Shahad G. Alnuaimi and Lina F. Yousef
Department of Chemical and Environmental Engineering, Masdar Institute of Science and Technology, Abu Dhabi, United Arab Emirates

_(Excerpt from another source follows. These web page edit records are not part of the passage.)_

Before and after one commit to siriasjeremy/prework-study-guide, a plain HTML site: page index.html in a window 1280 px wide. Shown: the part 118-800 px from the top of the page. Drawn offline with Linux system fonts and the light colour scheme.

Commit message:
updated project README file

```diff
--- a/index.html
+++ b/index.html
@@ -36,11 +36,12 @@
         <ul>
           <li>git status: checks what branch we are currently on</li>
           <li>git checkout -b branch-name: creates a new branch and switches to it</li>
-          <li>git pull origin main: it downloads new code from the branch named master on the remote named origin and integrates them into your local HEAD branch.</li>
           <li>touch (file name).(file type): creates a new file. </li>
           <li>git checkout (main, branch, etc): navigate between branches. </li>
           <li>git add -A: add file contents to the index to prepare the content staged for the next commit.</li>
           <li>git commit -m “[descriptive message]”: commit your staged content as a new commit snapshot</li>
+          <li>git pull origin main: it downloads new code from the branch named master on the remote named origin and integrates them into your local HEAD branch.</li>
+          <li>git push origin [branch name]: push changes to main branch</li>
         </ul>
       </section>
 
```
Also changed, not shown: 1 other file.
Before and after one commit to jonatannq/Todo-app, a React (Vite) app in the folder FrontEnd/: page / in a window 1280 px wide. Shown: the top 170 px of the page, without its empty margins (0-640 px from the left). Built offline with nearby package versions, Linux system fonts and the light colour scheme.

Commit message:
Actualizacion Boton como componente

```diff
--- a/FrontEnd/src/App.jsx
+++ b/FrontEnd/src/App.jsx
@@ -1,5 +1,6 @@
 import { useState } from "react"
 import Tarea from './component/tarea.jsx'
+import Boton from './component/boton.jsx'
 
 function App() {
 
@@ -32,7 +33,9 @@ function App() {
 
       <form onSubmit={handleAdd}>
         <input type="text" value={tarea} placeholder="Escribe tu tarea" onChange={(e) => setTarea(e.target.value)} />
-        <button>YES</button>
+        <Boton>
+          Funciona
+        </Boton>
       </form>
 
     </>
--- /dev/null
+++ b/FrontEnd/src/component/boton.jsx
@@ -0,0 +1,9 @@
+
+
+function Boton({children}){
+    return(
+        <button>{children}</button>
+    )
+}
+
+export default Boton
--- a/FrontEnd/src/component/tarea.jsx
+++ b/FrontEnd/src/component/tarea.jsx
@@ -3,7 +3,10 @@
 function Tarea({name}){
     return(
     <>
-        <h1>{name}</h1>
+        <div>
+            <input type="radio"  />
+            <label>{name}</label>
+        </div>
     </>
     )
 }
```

Isolating fungi from saline environments and screening their enzymes for cellulase activity could provide a solution for the enzymatic efficiency encountered by the bioethanol industry. An environment suitable for research is the sediment of mangrove forests in Abu Dhabi because it receives a continuous input of cellulosic carbon in the form of litter for decomposition by fungi. Furthermore, the mangrove environment in Abu Dhabi is characterized by high temperatures and salinities, which also lead us to suspect that fungi indigenous to these sediments exhibit unique qualities and harbor enzymes that enable them to tolerate the relatively harsh conditions of this environment. A fungal isolate that was isolated from the mangrove sediments showed heterotrophic growth when cellulose was used as a sole source of carbon. This suggests that this organism is producing cellulases that are breaking down cellulose to glucose to support its growth. In this study, growth, cellulolytic activity and extracellular protein profile of this organism when grown using different carbon substrates was evaluated.
Keywords: Bioenergy, cellulose, fungi, mangrove, biomass.